Dataset entries
= = = = =
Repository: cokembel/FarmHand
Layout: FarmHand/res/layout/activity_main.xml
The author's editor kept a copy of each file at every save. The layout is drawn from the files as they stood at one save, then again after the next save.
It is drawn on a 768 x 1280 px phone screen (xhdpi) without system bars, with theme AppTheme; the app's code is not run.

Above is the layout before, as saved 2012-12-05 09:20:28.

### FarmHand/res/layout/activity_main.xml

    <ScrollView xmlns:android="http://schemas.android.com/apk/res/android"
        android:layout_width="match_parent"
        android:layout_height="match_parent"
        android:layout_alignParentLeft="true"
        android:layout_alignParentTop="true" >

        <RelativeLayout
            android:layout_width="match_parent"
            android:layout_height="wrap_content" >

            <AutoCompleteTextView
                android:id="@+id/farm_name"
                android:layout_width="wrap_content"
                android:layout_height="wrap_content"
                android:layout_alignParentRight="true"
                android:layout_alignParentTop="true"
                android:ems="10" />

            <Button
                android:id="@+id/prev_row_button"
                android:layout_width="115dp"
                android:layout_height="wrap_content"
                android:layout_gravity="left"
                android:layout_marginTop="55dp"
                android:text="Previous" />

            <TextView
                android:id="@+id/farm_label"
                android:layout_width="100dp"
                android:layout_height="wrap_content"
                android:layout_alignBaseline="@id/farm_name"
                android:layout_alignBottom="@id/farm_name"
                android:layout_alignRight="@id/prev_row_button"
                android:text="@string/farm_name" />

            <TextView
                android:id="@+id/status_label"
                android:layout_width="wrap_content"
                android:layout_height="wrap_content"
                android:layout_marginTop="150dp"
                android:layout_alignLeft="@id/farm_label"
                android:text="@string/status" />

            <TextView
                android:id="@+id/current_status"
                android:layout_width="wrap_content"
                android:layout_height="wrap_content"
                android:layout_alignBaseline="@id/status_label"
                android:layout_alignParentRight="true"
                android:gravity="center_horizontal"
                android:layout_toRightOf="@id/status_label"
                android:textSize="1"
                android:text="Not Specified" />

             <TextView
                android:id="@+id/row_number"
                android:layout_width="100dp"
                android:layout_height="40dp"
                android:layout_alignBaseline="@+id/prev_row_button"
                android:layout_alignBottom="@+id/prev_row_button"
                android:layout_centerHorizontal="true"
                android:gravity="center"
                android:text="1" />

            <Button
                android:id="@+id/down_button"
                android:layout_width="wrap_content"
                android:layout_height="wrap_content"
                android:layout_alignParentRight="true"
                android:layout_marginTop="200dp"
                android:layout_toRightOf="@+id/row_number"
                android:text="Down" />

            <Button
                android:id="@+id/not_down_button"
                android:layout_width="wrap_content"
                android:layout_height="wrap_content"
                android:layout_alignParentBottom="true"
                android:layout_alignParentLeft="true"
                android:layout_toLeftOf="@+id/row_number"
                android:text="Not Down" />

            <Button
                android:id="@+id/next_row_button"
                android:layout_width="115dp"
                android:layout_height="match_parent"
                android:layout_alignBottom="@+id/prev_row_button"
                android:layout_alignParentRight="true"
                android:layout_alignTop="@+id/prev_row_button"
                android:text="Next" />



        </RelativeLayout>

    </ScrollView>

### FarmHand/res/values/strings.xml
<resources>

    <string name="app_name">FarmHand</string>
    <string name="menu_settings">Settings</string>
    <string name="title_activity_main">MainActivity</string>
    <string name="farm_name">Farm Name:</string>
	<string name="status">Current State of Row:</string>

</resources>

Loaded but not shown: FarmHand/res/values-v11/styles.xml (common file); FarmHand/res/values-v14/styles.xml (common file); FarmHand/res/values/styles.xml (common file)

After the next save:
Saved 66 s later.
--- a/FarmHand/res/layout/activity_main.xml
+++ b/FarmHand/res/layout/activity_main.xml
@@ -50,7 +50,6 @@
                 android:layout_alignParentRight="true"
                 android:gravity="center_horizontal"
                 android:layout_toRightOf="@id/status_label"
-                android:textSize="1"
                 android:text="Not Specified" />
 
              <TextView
= = = = =
- **Assigned task**:
The records above are to be restated word for word, in full.

- **Reply**:
Repository: cokembel/FarmHand
Layout: FarmHand/res/layout/activity_main.xml
The author's editor kept a copy of each file at every save. The layout is drawn from the files as they stood at one save, then again after the next save.
It is drawn on a 768 x 1280 px phone screen (xhdpi) without system bars, with theme AppTheme; the app's code is not run.

Above is the layout before, as saved 2012-12-05 09:20:28.

### FarmHand/res/layout/activity_main.xml

    <ScrollView xmlns:android="http://schemas.android.com/apk/res/android"
        android:layout_width="match_parent"
        android:layout_height="match_parent"
        android:layout_alignParentLeft="true"
        android:layout_alignParentTop="true" >

        <RelativeLayout
            android:layout_width="match_parent"
            android:layout_height="wrap_content" >

            <AutoCompleteTextView
                android:id="@+id/farm_name"
                android:layout_width="wrap_content"
                android:layout_height="wrap_content"
                android:layout_alignParentRight="true"
                android:layout_alignParentTop="true"
                android:ems="10" />

            <Button
                android:id="@+id/prev_row_button"
                android:layout_width="115dp"
                android:layout_height="wrap_content"
                android:layout_gravity="left"
                android:layout_marginTop="55dp"
                android:text="Previous" />

            <TextView
                android:id="@+id/farm_label"
                android:layout_width="100dp"
                android:layout_height="wrap_content"
                android:layout_alignBaseline="@id/farm_name"
                android:layout_alignBottom="@id/farm_name"
                android:layout_alignRight="@id/prev_row_button"
                android:text="@string/farm_name" />

            <TextView
                android:id="@+id/status_label"
                android:layout_width="wrap_content"
                android:layout_height="wrap_content"
                android:layout_marginTop="150dp"
                android:layout_alignLeft="@id/farm_label"
                android:text="@string/status" />

            <TextView
                android:id="@+id/current_status"
                android:layout_width="wrap_content"
                android:layout_height="wrap_content"
                android:layout_alignBaseline="@id/status_label"
                android:layout_alignParentRight="true"
                android:gravity="center_horizontal"
                android:layout_toRightOf="@id/status_label"
                android:textSize="1"
                android:text="Not Specified" />

             <TextView
                android:id="@+id/row_number"
                android:layout_width="100dp"
                android:layout_height="40dp"
                android:layout_alignBaseline="@+id/prev_row_button"
                android:layout_alignBottom="@+id/prev_row_button"
                android:layout_centerHorizontal="true"
                android:gravity="center"
                android:text="1" />

            <Button
                android:id="@+id/down_button"
                android:layout_width="wrap_content"
                android:layout_height="wrap_content"
                android:layout_alignParentRight="true"
                android:layout_marginTop="200dp"
                android:layout_toRightOf="@+id/row_number"
                android:text="Down" />

            <Button
                android:id="@+id/not_down_button"
                android:layout_width="wrap_content"
                android:layout_height="wrap_content"
                android:layout_alignParentBottom="true"
                android:layout_alignParentLeft="true"
                android:layout_toLeftOf="@+id/row_number"
                android:text="Not Down" />

            <Button
                android:id="@+id/next_row_button"
                android:layout_width="115dp"
                android:layout_height="match_parent"
                android:layout_alignBottom="@+id/prev_row_button"
                android:layout_alignParentRight="true"
                android:layout_alignTop="@+id/prev_row_button"
                android:text="Next" />



        </RelativeLayout>

    </ScrollView>

### FarmHand/res/values/strings.xml
<resources>

    <string name="app_name">FarmHand</string>
    <string name="menu_settings">Settings</string>
    <string name="title_activity_main">MainActivity</string>
    <string name="farm_name">Farm Name:</string>
	<string name="status">Current State of Row:</string>

</resources>

Loaded but not shown: FarmHand/res/values-v11/styles.xml (common file); FarmHand/res/values-v14/styles.xml (common file); FarmHand/res/values/styles.xml (common file)

After the next save:
Saved 66 s later.
--- a/FarmHand/res/layout/activity_main.xml
+++ b/FarmHand/res/layout/activity_main.xml
@@ -50,7 +50,6 @@
                 android:layout_alignParentRight="true"
                 android:gravity="center_horizontal"
                 android:layout_toRightOf="@id/status_label"
-                android:textSize="1"
                 android:text="Not Specified" />
 
              <TextView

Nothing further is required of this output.